Life From God views God as our provider. We are the consumer and God provides everything we could possibly want. We just have to ask for it and enjoy it. Again, we are not in relationship with God, we are dependent on God, but only for all the good things he gives us.
Life For God attempts to serve God with everything we have. This might look good, but our mission and the purpose we find for ourselves is more important than the actual God that we claim to be serving.
The problem I have with the first half of the book where it describes the negative postures is that it ends up giving examples and mischaracterizing a significant part of the church. I get the point, and yes all of these postures are both posible and real in the Evangelical world.
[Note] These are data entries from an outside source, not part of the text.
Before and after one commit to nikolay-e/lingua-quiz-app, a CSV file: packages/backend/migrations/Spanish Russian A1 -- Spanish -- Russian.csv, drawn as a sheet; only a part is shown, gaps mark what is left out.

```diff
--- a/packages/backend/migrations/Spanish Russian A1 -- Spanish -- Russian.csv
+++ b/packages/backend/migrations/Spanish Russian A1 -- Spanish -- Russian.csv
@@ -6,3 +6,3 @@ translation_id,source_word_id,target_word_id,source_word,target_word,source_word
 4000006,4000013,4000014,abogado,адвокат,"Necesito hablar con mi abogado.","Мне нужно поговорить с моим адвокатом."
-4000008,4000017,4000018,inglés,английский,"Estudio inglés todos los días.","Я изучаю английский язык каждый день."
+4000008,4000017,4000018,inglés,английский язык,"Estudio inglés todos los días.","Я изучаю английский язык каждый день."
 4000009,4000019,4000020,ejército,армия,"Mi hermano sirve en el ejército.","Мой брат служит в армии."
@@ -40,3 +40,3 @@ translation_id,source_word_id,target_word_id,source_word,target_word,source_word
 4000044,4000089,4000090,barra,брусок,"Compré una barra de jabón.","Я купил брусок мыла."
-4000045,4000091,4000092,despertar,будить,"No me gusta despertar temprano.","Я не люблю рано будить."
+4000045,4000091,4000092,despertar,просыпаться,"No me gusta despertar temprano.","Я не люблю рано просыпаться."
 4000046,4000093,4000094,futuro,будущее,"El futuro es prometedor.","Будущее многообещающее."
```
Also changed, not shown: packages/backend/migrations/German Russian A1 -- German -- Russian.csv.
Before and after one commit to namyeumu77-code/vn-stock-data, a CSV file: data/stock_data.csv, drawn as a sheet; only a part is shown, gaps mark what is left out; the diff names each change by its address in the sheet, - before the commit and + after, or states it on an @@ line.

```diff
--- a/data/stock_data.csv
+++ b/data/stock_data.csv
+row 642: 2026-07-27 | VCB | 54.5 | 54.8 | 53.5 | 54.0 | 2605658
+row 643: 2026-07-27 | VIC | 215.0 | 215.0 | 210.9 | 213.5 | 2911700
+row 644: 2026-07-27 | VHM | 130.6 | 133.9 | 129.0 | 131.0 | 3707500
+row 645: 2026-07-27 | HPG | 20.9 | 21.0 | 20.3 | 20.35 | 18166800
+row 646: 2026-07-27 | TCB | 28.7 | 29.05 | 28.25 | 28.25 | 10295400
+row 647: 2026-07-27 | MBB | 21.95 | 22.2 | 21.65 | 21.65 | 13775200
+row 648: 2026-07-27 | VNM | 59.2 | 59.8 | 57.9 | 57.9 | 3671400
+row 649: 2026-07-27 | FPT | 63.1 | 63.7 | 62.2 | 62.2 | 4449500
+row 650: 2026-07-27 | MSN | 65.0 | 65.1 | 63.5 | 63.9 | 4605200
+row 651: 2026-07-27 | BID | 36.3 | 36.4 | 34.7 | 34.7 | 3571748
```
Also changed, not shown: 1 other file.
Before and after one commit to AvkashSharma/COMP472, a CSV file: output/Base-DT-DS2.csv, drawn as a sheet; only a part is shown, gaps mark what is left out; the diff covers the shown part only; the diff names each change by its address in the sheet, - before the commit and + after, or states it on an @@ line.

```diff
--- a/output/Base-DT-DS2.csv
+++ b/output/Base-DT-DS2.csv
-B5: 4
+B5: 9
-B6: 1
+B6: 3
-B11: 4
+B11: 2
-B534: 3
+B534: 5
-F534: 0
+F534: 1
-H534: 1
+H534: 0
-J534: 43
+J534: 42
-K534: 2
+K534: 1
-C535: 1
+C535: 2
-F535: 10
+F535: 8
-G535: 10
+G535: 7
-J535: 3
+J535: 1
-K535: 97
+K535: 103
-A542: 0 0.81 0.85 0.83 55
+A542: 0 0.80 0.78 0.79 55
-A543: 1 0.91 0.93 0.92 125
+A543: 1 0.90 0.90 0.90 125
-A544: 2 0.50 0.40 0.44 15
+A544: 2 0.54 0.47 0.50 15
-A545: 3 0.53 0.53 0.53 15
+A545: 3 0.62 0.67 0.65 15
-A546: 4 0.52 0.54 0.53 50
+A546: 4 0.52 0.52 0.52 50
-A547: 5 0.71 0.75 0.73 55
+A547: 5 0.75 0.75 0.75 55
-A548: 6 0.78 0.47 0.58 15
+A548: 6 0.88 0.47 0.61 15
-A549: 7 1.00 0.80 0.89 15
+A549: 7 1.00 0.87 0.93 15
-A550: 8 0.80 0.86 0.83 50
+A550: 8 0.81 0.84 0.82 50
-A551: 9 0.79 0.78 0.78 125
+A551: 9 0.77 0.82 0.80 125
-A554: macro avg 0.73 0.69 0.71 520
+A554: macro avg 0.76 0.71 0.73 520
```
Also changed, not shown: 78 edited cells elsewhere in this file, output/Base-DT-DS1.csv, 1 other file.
But the reality is that most of the people he cites have a much more nuanced view of God than what he is showing. Often Jethani does not use names, but as a fairly well read person, I usually know exactly who is being referenced.
So in the chapter about living Over God, my pastor, Andy Stanley, is referenced without being named. Jethani, an editor at Leadership magazine, cites an interview with Stanley where Stanley is asked about what is Christian about the leadership principles that Stanley teaches and uses to lead Northpoint.* Stanley said that mostly, he just uses good leadership principles that are not particularly Christian. Stanley thinks that there is no reason that just because you have a church, you should have bad leadership principles. The problem is that while Jethani is not taking the ideas out of context, he is giving a slanted view of the church and Stanley.** Do I think that there is a potential for people to fall into the Over God trap, absolutely! In fact, in my review of Andy Stanley’s last book, I comment on the fact that without more context the book could just be a self help book. But I also hear sermons week after week and know that while some people will fall into this trap, Stanley, and the rest of the church leadership, are not teaching the trap, but teaching the With God posture. The problem is more the socio-economic status of the church. Because it is primarily a well off suburban church, many of the people in the church can get alone just fine without God. Many of them probably do life a Life Over God, at least part of the time.
I could do a similar explanation of the other three false postures. They are really caricatures of reality. There is value in trying to show the reader where not to go wrong, but overall I was just not all that happy with the whole first half.
When Jethani gets to describing the With God posture, it could be caricature as well, but it is not, it is much more throughly developed. The With God postures is about a relationship with God. Yes we want to serve God and we graciously accept God’s provision and follow God’s commands, but we do those things as part of a relationship.
One of the most important focuses of this section is the discussion of fear and control.
But the LIFE WITH GOD posture departs from the other forms of religion because it accepts this simple fact: control is an illusion. No amount of control will ever be enough to ensure our safety, and no amount of control will ever remove our fears. In addition, whatever comfort we do gain through control is little more than a placebo effect. We are fooling ourselves into believing we are safe when in fact we are not.
I do think that fear is a very real problem in the church, one that is solved by a better understanding of living With God. Too often Christians’ fears are actually encouraged by pastors. But as Dallas Willard is quoted in the book as saying, “This present world is a perfectly safe place for us to be.”
The best summary of the book is a quote by Os Guinness (with follow up thought by Jethani), ” ‘First and foremost we are called to Someone (God), not to something (such as motherhood, politics, or teaching) or to somewhere (such as the inner city or Outer Mongolia).’ In other words, it is not our circumstances or behaviors or radical decisions that give our lives meaning and hope, but our unity with God himself.”
At the end of the book is an appendix with descriptions of spiritual disciplines. These are helpful (and seem to be in virtually every book I am reading lately.) Overall I am glad I read the book. There was good food for thought. I wish the first half was a bit better, but the second half did make up for it.
This book was provided by the publisher for purposes of review.
*This is my paraphrase, not the actual quote from either the book or the magazine interview.
**Jethani also does not mention general revelation, which is a concept that I think underlies Stanley’s concept of leadership principles.